▶ [TASK INSTRUCTIONS]: Return all lines in the data where the string "Downloads" can be found.

-- GIVEN ENTRIES follows --

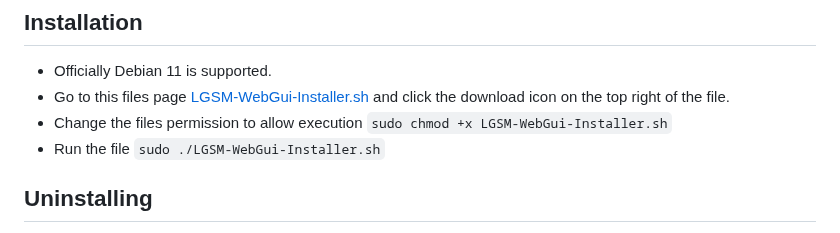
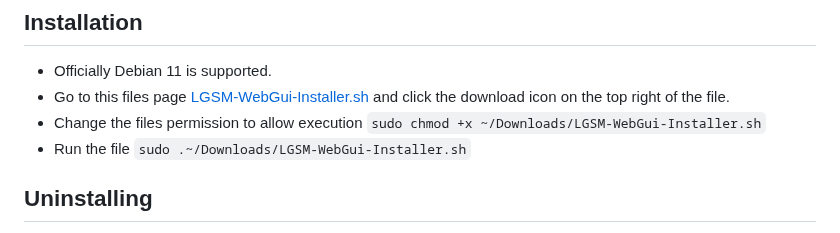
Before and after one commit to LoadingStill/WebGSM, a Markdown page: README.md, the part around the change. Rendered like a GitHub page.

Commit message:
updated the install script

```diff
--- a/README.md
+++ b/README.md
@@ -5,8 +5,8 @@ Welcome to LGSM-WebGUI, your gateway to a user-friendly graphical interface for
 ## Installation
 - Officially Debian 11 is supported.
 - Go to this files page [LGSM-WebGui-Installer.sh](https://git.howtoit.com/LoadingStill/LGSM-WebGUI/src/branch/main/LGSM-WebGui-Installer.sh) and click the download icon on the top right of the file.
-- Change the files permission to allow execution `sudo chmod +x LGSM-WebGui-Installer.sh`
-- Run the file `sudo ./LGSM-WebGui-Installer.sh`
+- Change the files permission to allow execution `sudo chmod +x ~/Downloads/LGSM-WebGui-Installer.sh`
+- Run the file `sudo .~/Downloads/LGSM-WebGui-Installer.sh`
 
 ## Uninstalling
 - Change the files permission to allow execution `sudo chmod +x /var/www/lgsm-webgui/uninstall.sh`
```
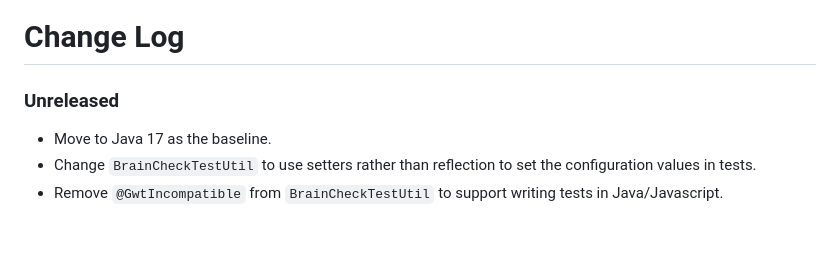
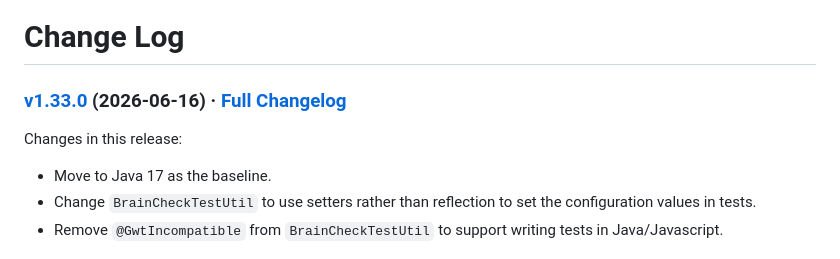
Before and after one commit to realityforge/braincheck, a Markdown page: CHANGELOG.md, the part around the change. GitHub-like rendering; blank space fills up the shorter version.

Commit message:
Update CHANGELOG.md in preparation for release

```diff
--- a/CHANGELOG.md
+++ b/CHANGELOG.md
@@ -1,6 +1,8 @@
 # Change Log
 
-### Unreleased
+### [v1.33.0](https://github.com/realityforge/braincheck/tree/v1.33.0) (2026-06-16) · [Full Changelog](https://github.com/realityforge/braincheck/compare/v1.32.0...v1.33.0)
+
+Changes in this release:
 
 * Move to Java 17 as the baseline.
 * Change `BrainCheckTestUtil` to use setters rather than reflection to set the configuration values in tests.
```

-- GIVEN ENTRIES concluded --
-- GIVEN ENTRIES follows --

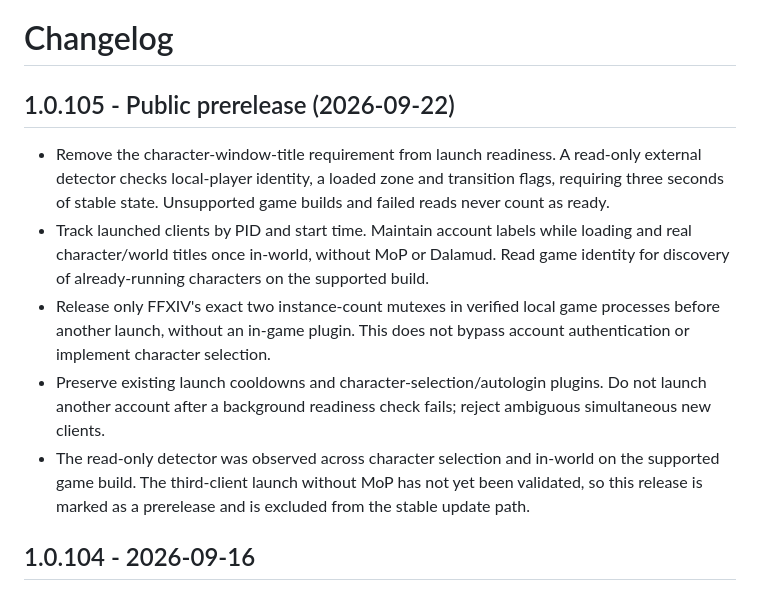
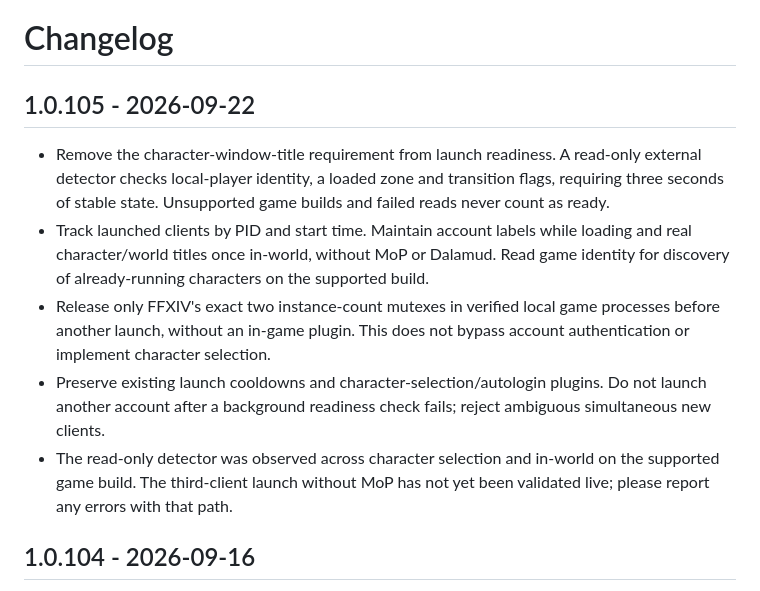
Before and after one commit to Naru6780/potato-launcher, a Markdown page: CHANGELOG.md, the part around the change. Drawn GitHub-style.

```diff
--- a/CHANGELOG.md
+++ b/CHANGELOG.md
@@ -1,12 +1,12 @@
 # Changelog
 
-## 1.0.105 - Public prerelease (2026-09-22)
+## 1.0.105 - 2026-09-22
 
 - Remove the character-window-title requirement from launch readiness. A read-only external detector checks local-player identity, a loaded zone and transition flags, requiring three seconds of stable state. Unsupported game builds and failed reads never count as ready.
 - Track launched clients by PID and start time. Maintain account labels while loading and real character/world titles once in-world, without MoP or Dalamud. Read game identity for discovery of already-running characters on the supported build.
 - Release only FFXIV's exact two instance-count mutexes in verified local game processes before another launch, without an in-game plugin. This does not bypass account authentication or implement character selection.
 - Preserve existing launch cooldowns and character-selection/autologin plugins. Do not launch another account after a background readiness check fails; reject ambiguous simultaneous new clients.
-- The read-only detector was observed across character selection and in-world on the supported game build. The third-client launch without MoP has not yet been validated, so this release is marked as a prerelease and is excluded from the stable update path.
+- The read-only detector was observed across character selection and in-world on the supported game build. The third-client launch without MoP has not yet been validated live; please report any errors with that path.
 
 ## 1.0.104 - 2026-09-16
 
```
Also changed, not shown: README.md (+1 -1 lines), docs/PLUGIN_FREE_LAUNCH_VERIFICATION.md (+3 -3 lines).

-- GIVEN ENTRIES concluded --

▶ [FINAL ANSWER]:
+- Change the files permission to allow execution `sudo chmod +x ~/Downloads/LGSM-WebGui-Installer.sh`
+- Run the file `sudo .~/Downloads/LGSM-WebGui-Installer.sh`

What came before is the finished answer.